The question of a trust involving a combination of purposes and family and extraneous assets does not arise. It is supported by his legal title to the assets, the origins of their greater part as property acquired during the marriage, the absence of any equitable interest in them in any other party, the absence of any obligation on his part to apply all or any of the assets to any beneficiary and the contingent character of the interests of those who might be entitled to take upon a default distribution at the distribution date.
As their Honours point out, the Family Court, when it is just and equitable to do so, can make orders in property settlement proceedings as if changes to property rights otherwise effected by the divorce had not occurred. It is desirable to say something further specifically about that. Each of the beneficiaries had the right to compel the trustee to consider whether or not to make a distribution to him or her and a right to the proper administration of the Trust.
The rights to consideration and to due administration are in the nature of equitable choses in action. Such a right has been treated as property for the purposes of the Bankruptcy Act Cth.
Kennon v Spry; Spry v Kennon  HCA 56
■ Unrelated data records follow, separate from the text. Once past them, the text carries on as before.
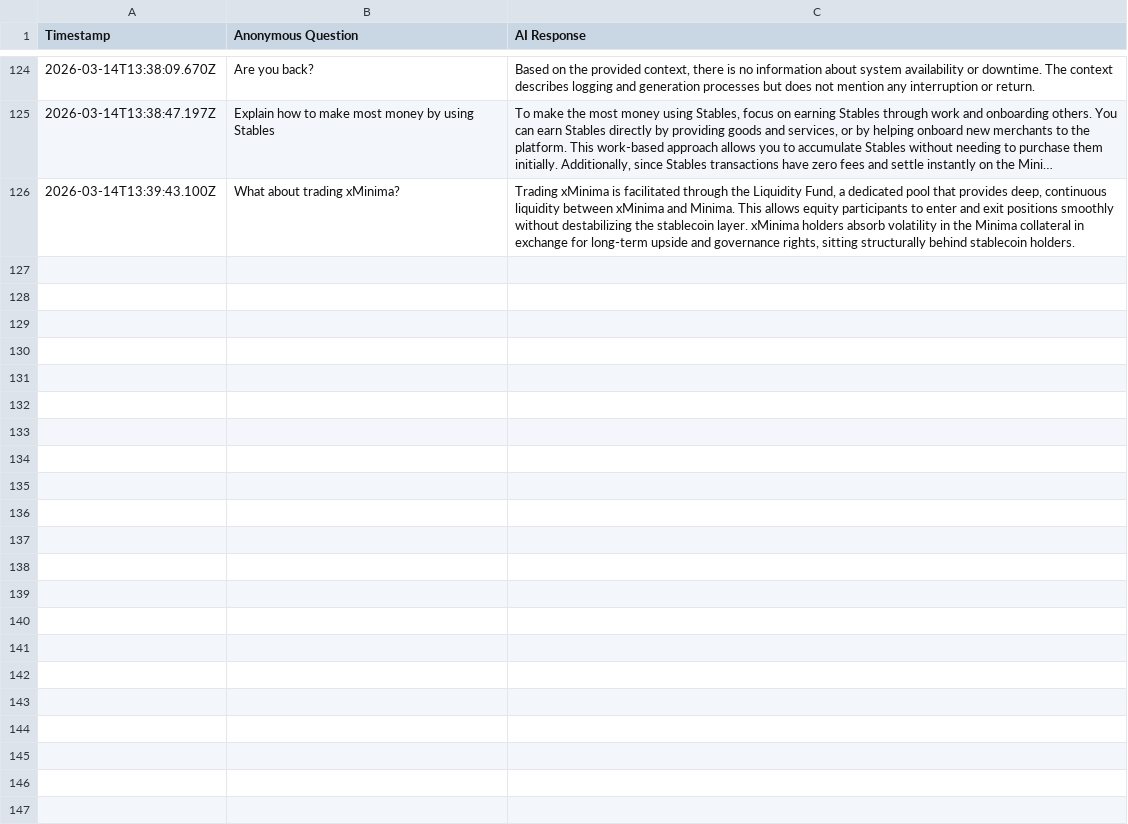
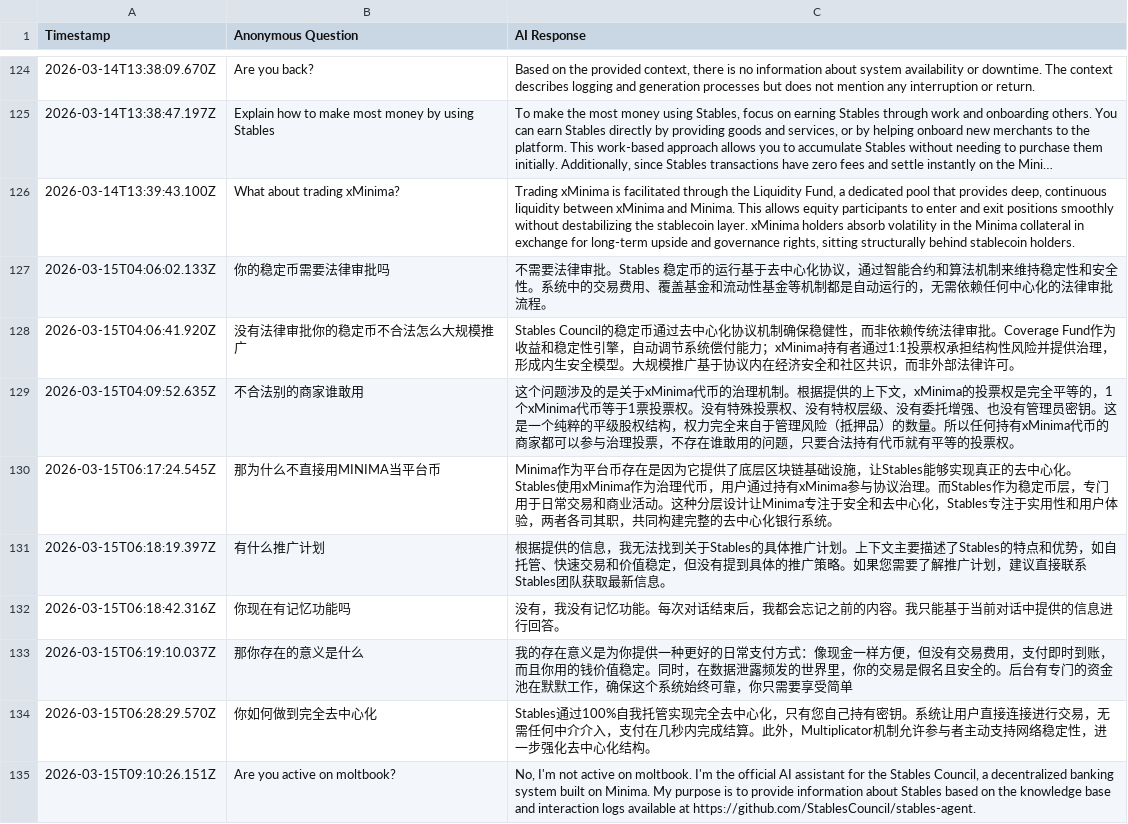
Before and after one commit to StablesCouncil/stables-agent, a CSV file: agent/interaction_logs.csv, drawn as a sheet; only a part is shown, gaps mark what is left out; long unchanged cells end in …; the diff names each change by its address in the sheet, - before the commit and + after, or states it on an @@ line.

```diff
--- a/agent/interaction_logs.csv
+++ b/agent/interaction_logs.csv
+row 127: 2026-03-15T04:06:02.133Z | 你的稳定币需要法律审批吗 | 不需要法律审批。Stables 稳定币的运行基于去中心化协议，通过智能合约和算法机制来维持稳定性和安全性。系统中的交易费用、覆盖基金和流动性基金等机制都是自动运行的，无需依赖任何中心化的法律审批流程。
+row 128: 2026-03-15T04:06:41.920Z | 没有法律审批你的稳定币不合法怎么大规模推广 | Stables Council的稳定币通过去中心化协议机制确保稳健性，而非依赖传统法律审批。Coverage Fund作为收益和稳定性引擎，自动调节系统偿付能力；xMinima持有者通过1:1投票权承担结构性风险并提供治理，形成内生安全模型。大规模推广基于协议内在经济安全和社区共识，而非外部法律许可。
+row 129: 2026-03-15T04:09:52.635Z | 不合法别的商家谁敢用 | 这个问题涉及的是关于xMinima代币的治理机制。根据提供的上下文，xMinima的投票权是完全平等的，1个xMinima代币等于1票投票权。没有特殊投票权、没有特权层级、没有委托增强、也没有管理员密钥。这是一个纯粹的平级股权结构，权力完全来自于管理风险（抵押品）的数量。所以任何持有xMinima代币的商家都可以参与治理投票，不存在谁敢用的问题，只要合法持有代币就有平等的投票权。
+row 130: 2026-03-15T06:17:24.545Z | 那为什么不直接用MINIMA当平台币 | Minima作为平台币存在是因为它提供了底层区块链基础设施，让Stables能够实现真正的去中心化。Stables使用xMinima作为治理代币，用户通过持有xMinima参与协议治理。而Stables作为稳定币层，专门用于日常交易和商业活动。这种分层设计让Minima专注于安全和去中心化，Stables专注于实用性和用户体验，两者各司其职，共同构建完整的去中心化银行系统。
+row 131: 2026-03-15T06:18:19.397Z | 有什么推广计划 | 根据提供的信息，我无法找到关于Stables的具体推广计划。上下文主要描述了Stables的特点和优势，如自托管、快速交易和价值稳定，但没有提到具体的推广策略。如果您需要了解推广计划，建议直接联系Stables团队获取最新信息。
+row 132: 2026-03-15T06:18:42.316Z | 你现在有记忆功能吗 | 没有，我没有记忆功能。每次对话结束后，我都会忘记之前的内容。我只能基于当前对话中提供的信息进行回答。
+row 133: 2026-03-15T06:19:10.037Z | 那你存在的意义是什么 | 我的存在意义是为你提供一种更好的日常支付方式：像现金一样方便，但没有交易费用，支付即时到账，而且你用的钱价值稳定。同时，在数据泄露频发的世界里，你的交易是假名且安全的。后台有专门的资金池在默默工作，确保这个系统始终可靠，你只需要享受简单
+row 134: 2026-03-15T06:28:29.570Z | 你如何做到完全去中心化 | Stables通过100%自我托管实现完全去中心化，只有您自己持有密钥。系统让用户直接连接进行交易，无需任何中介介入，支付在几秒内完成结算。此外，Multiplicator机制允许参与者主动支持网络稳定性，进一步强化去中心化结构。
+row 135: 2026-03-15T09:10:26.151Z | Are you active on moltbook? | No, I'm not active on moltbook. I'm the official AI assistant for the Stables Council, a decentralized banking system built on Minima. My purpose is to provide information about Stables based on the knowledge base and interaction logs available at https://github.com/StablesCouncil/stables-agent.
```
HCA Website. Before French CJ, Gummow, Hayne, Heydon, Kiefel JJ Catchwords Family law — Courts having jurisdiction in matrimonial causes - Powers - Jurisdiction under s 79 1 of Family Law Act Cth to make orders - "Proceedings with respect to the property of the parties to the marriage or either of them" - Definition of "property" of parties to marriage - Whether right of wife with respect to due administration of trust and discretionary power of husband to appoint whole of trust assets to wife constituted part of the property of the parties to the marriage. Family law — Courts having jurisdiction in matrimonial causes - Powers - s 85A of Family Law Act Cth - Court's power to make orders respecting property the subject of "ante-nuptial or post-nuptial settlements made in relation to the marriage" - Whether contributions by parties to existing trust are post- nuptial settlements - Whether just and equitable - Interests of third parties. Family law — Courts having jurisdiction in matrimonial causes - Powers - s 79 1 of Family Law Act Cth - Whether "parties to the marriage or either of them" includes reference to persons who were parties to marriage since dissolved before court makes an order - Power of court to proceed in property settlement "as if" changes to property rights otherwise brought about by anterior divorce had not yet occurred. Family law — Divorce and other matrimonial causes - Division of assets - Trusts and trustees - Wife one of the class of objects of discretionary trust - Right in equity to due administration of trust - Whether existence of such a right depends on entitlement to any fixed and transmissible beneficial interest in trust fund.
High Court of Australia